*** Begin section ***

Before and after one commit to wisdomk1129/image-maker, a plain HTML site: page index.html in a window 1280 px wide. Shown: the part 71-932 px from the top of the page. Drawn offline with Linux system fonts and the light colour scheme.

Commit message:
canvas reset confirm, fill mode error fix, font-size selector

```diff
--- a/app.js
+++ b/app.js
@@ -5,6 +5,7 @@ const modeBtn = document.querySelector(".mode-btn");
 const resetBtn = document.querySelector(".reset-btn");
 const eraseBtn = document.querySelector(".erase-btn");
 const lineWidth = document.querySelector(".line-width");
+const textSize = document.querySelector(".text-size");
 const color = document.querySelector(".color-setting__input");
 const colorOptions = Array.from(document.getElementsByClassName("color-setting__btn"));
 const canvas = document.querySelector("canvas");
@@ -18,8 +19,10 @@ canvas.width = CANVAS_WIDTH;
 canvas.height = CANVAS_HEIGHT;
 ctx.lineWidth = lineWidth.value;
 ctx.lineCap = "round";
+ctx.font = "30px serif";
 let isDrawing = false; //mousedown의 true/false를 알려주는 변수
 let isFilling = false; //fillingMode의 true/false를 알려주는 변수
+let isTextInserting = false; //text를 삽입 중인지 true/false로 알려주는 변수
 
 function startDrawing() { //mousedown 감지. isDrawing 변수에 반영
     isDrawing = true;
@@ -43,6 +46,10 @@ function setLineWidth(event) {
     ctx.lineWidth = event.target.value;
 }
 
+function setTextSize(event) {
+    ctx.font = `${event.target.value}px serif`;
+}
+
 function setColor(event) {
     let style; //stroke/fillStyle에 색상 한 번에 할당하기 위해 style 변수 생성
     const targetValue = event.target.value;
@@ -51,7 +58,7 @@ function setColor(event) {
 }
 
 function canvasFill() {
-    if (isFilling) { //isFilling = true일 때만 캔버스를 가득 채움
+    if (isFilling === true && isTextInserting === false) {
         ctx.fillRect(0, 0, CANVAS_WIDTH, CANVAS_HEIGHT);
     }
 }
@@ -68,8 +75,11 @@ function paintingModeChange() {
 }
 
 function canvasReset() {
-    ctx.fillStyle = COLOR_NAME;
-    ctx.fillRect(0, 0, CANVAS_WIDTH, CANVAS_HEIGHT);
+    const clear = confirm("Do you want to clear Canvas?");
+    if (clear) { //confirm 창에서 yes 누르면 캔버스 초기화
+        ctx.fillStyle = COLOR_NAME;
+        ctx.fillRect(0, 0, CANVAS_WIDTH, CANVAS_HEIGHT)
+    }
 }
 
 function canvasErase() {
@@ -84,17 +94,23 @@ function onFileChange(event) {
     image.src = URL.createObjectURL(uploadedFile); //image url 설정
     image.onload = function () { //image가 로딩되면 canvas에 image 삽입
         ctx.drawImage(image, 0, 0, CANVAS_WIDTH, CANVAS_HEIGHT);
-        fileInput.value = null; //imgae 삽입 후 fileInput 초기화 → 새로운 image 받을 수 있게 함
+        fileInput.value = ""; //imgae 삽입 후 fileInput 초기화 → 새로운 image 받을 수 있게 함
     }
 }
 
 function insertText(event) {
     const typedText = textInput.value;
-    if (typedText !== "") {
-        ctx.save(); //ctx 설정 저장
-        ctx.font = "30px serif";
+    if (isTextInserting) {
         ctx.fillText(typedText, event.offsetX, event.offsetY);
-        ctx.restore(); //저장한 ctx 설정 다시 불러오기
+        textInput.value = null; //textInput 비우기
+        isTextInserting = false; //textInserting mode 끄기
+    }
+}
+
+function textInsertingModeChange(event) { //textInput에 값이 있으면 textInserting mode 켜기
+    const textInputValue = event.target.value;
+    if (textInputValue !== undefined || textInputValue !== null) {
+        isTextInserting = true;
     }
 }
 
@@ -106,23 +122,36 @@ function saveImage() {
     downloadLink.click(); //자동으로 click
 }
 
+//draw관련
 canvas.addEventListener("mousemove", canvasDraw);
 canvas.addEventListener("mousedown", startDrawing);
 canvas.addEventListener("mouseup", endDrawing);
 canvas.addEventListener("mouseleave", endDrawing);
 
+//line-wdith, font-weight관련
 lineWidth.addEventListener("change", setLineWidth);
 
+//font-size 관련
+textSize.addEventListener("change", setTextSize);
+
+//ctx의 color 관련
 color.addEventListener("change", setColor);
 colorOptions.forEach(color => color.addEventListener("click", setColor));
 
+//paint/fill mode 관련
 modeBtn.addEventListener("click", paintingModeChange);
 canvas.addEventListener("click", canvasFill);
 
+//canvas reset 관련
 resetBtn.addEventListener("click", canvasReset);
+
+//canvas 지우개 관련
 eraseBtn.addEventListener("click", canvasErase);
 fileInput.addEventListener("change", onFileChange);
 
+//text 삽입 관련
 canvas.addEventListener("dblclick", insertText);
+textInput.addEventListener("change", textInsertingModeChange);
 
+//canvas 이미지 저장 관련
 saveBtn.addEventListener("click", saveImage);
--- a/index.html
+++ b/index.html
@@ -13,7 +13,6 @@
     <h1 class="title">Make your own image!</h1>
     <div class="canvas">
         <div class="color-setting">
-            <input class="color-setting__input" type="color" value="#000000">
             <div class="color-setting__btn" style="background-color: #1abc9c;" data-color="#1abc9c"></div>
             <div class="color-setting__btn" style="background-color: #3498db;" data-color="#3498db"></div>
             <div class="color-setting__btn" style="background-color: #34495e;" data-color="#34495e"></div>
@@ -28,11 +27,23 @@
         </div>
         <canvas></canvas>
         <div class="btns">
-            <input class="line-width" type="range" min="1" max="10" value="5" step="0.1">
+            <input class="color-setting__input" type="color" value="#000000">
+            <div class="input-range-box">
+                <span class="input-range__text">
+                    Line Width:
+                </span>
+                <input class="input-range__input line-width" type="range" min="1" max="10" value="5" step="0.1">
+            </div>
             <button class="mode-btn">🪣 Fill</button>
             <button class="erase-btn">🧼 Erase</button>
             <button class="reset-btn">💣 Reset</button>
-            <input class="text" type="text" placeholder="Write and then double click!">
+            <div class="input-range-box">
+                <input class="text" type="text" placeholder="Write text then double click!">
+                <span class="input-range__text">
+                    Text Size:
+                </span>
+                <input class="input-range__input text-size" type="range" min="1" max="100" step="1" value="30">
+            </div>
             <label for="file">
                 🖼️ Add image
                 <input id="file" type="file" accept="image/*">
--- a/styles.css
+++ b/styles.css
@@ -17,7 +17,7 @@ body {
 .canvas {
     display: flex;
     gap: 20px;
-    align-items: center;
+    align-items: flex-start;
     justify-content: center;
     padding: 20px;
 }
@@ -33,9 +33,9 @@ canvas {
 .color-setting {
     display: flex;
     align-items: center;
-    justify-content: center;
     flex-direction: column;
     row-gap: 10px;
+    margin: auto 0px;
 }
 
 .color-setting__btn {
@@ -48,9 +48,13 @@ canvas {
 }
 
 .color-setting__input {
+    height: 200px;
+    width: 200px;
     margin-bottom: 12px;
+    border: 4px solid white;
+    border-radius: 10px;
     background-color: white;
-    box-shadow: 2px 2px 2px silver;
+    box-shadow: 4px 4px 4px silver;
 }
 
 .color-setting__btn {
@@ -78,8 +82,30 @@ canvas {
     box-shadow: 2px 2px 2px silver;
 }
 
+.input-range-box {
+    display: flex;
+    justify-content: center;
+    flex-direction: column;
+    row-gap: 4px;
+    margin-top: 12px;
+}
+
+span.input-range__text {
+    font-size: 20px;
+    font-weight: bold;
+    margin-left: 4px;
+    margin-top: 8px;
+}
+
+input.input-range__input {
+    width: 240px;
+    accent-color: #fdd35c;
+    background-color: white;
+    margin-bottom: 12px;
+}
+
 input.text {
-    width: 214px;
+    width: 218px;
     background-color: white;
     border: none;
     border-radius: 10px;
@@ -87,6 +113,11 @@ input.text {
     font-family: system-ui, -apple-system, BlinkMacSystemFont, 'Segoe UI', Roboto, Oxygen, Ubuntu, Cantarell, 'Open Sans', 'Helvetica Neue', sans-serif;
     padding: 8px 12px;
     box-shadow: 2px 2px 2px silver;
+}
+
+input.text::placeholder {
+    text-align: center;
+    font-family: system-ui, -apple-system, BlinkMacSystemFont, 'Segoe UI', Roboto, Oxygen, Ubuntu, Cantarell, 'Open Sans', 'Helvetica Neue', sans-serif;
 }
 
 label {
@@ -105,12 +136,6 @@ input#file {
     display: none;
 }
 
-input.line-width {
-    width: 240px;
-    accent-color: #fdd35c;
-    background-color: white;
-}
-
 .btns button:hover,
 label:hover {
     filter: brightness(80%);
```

*** End section ***

* **EXERCISE REQUIREMENTS**: The lines sought are those in the data above that include the string "const"; copy each one.

* **YOUR RESPONSE**:
@@ -5,6 +5,7 @@ const modeBtn = document.querySelector(".mode-btn");
 const resetBtn = document.querySelector(".reset-btn");
 const eraseBtn = document.querySelector(".erase-btn");
 const lineWidth = document.querySelector(".line-width");
+const textSize = document.querySelector(".text-size");
 const color = document.querySelector(".color-setting__input");
 const colorOptions = Array.from(document.getElementsByClassName("color-setting__btn"));
 const canvas = document.querySelector("canvas");
     const targetValue = event.target.value;
+    const clear = confirm("Do you want to clear Canvas?");
     const typedText = textInput.value;
+    const textInputValue = event.target.value;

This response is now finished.